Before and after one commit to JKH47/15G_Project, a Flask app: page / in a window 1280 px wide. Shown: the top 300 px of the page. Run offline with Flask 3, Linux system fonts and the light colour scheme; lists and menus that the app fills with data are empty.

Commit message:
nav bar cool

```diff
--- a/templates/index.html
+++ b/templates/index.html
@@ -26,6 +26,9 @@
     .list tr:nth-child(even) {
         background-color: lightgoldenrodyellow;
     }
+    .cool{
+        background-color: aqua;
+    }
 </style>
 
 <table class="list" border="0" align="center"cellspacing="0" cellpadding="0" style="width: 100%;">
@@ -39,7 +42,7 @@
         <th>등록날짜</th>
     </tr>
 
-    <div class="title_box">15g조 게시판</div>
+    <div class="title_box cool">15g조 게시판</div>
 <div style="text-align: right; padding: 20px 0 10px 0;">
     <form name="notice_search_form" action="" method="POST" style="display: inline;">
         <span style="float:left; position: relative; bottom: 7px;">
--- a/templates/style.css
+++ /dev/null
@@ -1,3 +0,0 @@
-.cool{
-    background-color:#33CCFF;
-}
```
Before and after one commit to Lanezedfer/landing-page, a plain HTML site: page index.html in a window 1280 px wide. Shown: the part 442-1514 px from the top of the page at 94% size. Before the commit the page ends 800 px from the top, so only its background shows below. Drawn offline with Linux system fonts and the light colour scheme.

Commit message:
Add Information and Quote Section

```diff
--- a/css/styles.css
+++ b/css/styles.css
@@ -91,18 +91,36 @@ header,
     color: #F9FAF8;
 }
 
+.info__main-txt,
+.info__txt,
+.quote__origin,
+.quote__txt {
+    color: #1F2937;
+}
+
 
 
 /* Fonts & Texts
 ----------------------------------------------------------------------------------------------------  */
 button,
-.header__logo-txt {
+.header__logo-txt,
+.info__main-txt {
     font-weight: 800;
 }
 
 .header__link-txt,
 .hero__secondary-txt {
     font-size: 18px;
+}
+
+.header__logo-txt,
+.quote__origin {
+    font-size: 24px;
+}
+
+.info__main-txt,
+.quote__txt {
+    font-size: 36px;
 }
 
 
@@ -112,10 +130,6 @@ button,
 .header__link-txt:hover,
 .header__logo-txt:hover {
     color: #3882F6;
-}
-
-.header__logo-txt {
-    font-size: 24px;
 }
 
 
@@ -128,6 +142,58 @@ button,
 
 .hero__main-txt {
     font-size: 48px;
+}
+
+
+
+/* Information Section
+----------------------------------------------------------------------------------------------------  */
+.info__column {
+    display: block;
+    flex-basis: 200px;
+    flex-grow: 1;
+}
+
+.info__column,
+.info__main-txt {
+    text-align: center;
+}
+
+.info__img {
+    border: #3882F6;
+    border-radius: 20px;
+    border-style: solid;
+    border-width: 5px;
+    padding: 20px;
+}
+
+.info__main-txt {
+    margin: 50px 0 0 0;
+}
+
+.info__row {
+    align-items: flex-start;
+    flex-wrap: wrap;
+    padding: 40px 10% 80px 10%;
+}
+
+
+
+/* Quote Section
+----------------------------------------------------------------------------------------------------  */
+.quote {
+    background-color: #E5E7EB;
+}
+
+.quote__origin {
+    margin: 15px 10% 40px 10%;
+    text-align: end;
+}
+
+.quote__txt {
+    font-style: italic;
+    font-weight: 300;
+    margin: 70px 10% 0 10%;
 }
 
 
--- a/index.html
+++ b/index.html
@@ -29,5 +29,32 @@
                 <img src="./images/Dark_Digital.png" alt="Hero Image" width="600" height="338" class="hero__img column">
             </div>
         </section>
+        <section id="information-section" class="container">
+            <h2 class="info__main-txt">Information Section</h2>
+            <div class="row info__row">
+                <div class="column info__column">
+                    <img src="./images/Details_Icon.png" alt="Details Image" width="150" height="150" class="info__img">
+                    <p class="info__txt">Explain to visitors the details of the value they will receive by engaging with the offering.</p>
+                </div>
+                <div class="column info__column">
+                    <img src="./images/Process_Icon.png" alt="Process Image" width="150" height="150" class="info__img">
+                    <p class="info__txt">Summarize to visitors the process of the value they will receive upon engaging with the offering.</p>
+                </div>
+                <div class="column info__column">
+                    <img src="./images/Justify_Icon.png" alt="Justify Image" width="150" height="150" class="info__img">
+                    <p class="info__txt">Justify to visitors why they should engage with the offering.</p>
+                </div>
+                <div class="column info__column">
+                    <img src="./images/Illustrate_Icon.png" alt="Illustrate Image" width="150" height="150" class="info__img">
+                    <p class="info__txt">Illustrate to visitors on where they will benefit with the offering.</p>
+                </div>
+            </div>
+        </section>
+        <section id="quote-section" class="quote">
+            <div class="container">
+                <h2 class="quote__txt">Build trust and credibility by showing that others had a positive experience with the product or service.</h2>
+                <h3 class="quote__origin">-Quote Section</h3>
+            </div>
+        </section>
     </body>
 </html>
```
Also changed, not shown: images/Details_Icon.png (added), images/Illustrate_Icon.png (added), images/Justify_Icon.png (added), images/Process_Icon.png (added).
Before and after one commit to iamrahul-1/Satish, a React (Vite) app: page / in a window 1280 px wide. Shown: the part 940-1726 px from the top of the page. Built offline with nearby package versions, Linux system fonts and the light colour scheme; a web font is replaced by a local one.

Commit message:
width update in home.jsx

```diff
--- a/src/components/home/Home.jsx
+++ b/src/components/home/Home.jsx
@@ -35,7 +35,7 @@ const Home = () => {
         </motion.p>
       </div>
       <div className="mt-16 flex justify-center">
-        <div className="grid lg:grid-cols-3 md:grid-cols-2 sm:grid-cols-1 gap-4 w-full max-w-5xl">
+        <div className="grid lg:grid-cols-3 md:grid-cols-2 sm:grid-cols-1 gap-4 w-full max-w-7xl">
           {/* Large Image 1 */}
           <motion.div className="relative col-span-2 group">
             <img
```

_ _ _ _ _ _ _

**What is being asked**:
Emit the full listing verbatim.

**Task solution**:
Before and after one commit to JKH47/15G_Project, a Flask app: page / in a window 1280 px wide. Shown: the top 300 px of the page. Run offline with Flask 3, Linux system fonts and the light colour scheme; lists and menus that the app fills with data are empty.

Commit message:
nav bar cool

```diff
--- a/templates/index.html
+++ b/templates/index.html
@@ -26,6 +26,9 @@
     .list tr:nth-child(even) {
         background-color: lightgoldenrodyellow;
     }
+    .cool{
+        background-color: aqua;
+    }
 </style>
 
 <table class="list" border="0" align="center"cellspacing="0" cellpadding="0" style="width: 100%;">
@@ -39,7 +42,7 @@
         <th>등록날짜</th>
     </tr>
 
-    <div class="title_box">15g조 게시판</div>
+    <div class="title_box cool">15g조 게시판</div>
 <div style="text-align: right; padding: 20px 0 10px 0;">
     <form name="notice_search_form" action="" method="POST" style="display: inline;">
         <span style="float:left; position: relative; bottom: 7px;">
--- a/templates/style.css
+++ /dev/null
@@ -1,3 +0,0 @@
-.cool{
-    background-color:#33CCFF;
-}
```
Before and after one commit to Lanezedfer/landing-page, a plain HTML site: page index.html in a window 1280 px wide. Shown: the part 442-1514 px from the top of the page at 94% size. Before the commit the page ends 800 px from the top, so only its background shows below. Drawn offline with Linux system fonts and the light colour scheme.

Commit message:
Add Information and Quote Section

```diff
--- a/css/styles.css
+++ b/css/styles.css
@@ -91,18 +91,36 @@ header,
     color: #F9FAF8;
 }
 
+.info__main-txt,
+.info__txt,
+.quote__origin,
+.quote__txt {
+    color: #1F2937;
+}
+
 
 
 /* Fonts & Texts
 ----------------------------------------------------------------------------------------------------  */
 button,
-.header__logo-txt {
+.header__logo-txt,
+.info__main-txt {
     font-weight: 800;
 }
 
 .header__link-txt,
 .hero__secondary-txt {
     font-size: 18px;
+}
+
+.header__logo-txt,
+.quote__origin {
+    font-size: 24px;
+}
+
+.info__main-txt,
+.quote__txt {
+    font-size: 36px;
 }
 
 
@@ -112,10 +130,6 @@ button,
 .header__link-txt:hover,
 .header__logo-txt:hover {
     color: #3882F6;
-}
-
-.header__logo-txt {
-    font-size: 24px;
 }
 
 
@@ -128,6 +142,58 @@ button,
 
 .hero__main-txt {
     font-size: 48px;
+}
+
+
+
+/* Information Section
+----------------------------------------------------------------------------------------------------  */
+.info__column {
+    display: block;
+    flex-basis: 200px;
+    flex-grow: 1;
+}
+
+.info__column,
+.info__main-txt {
+    text-align: center;
+}
+
+.info__img {
+    border: #3882F6;
+    border-radius: 20px;
+    border-style: solid;
+    border-width: 5px;
+    padding: 20px;
+}
+
+.info__main-txt {
+    margin: 50px 0 0 0;
+}
+
+.info__row {
+    align-items: flex-start;
+    flex-wrap: wrap;
+    padding: 40px 10% 80px 10%;
+}
+
+
+
+/* Quote Section
+----------------------------------------------------------------------------------------------------  */
+.quote {
+    background-color: #E5E7EB;
+}
+
+.quote__origin {
+    margin: 15px 10% 40px 10%;
+    text-align: end;
+}
+
+.quote__txt {
+    font-style: italic;
+    font-weight: 300;
+    margin: 70px 10% 0 10%;
 }
 
 
--- a/index.html
+++ b/index.html
@@ -29,5 +29,32 @@
                 <img src="./images/Dark_Digital.png" alt="Hero Image" width="600" height="338" class="hero__img column">
             </div>
         </section>
+        <section id="information-section" class="container">
+            <h2 class="info__main-txt">Information Section</h2>
+            <div class="row info__row">
+                <div class="column info__column">
+                    <img src="./images/Details_Icon.png" alt="Details Image" width="150" height="150" class="info__img">
+                    <p class="info__txt">Explain to visitors the details of the value they will receive by engaging with the offering.</p>
+                </div>
+                <div class="column info__column">
+                    <img src="./images/Process_Icon.png" alt="Process Image" width="150" height="150" class="info__img">
+                    <p class="info__txt">Summarize to visitors the process of the value they will receive upon engaging with the offering.</p>
+                </div>
+                <div class="column info__column">
+                    <img src="./images/Justify_Icon.png" alt="Justify Image" width="150" height="150" class="info__img">
+                    <p class="info__txt">Justify to visitors why they should engage with the offering.</p>
+                </div>
+                <div class="column info__column">
+                    <img src="./images/Illustrate_Icon.png" alt="Illustrate Image" width="150" height="150" class="info__img">
+                    <p class="info__txt">Illustrate to visitors on where they will benefit with the offering.</p>
+                </div>
+            </div>
+        </section>
+        <section id="quote-section" class="quote">
+            <div class="container">
+                <h2 class="quote__txt">Build trust and credibility by showing that others had a positive experience with the product or service.</h2>
+                <h3 class="quote__origin">-Quote Section</h3>
+            </div>
+        </section>
     </body>
 </html>
```
Also changed, not shown: images/Details_Icon.png (added), images/Illustrate_Icon.png (added), images/Justify_Icon.png (added), images/Process_Icon.png (added).
Before and after one commit to iamrahul-1/Satish, a React (Vite) app: page / in a window 1280 px wide. Shown: the part 940-1726 px from the top of the page. Built offline with nearby package versions, Linux system fonts and the light colour scheme; a web font is replaced by a local one.

Commit message:
width update in home.jsx

```diff
--- a/src/components/home/Home.jsx
+++ b/src/components/home/Home.jsx
@@ -35,7 +35,7 @@ const Home = () => {
         </motion.p>
       </div>
       <div className="mt-16 flex justify-center">
-        <div className="grid lg:grid-cols-3 md:grid-cols-2 sm:grid-cols-1 gap-4 w-full max-w-5xl">
+        <div className="grid lg:grid-cols-3 md:grid-cols-2 sm:grid-cols-1 gap-4 w-full max-w-7xl">
           {/* Large Image 1 */}
           <motion.div className="relative col-span-2 group">
             <img
```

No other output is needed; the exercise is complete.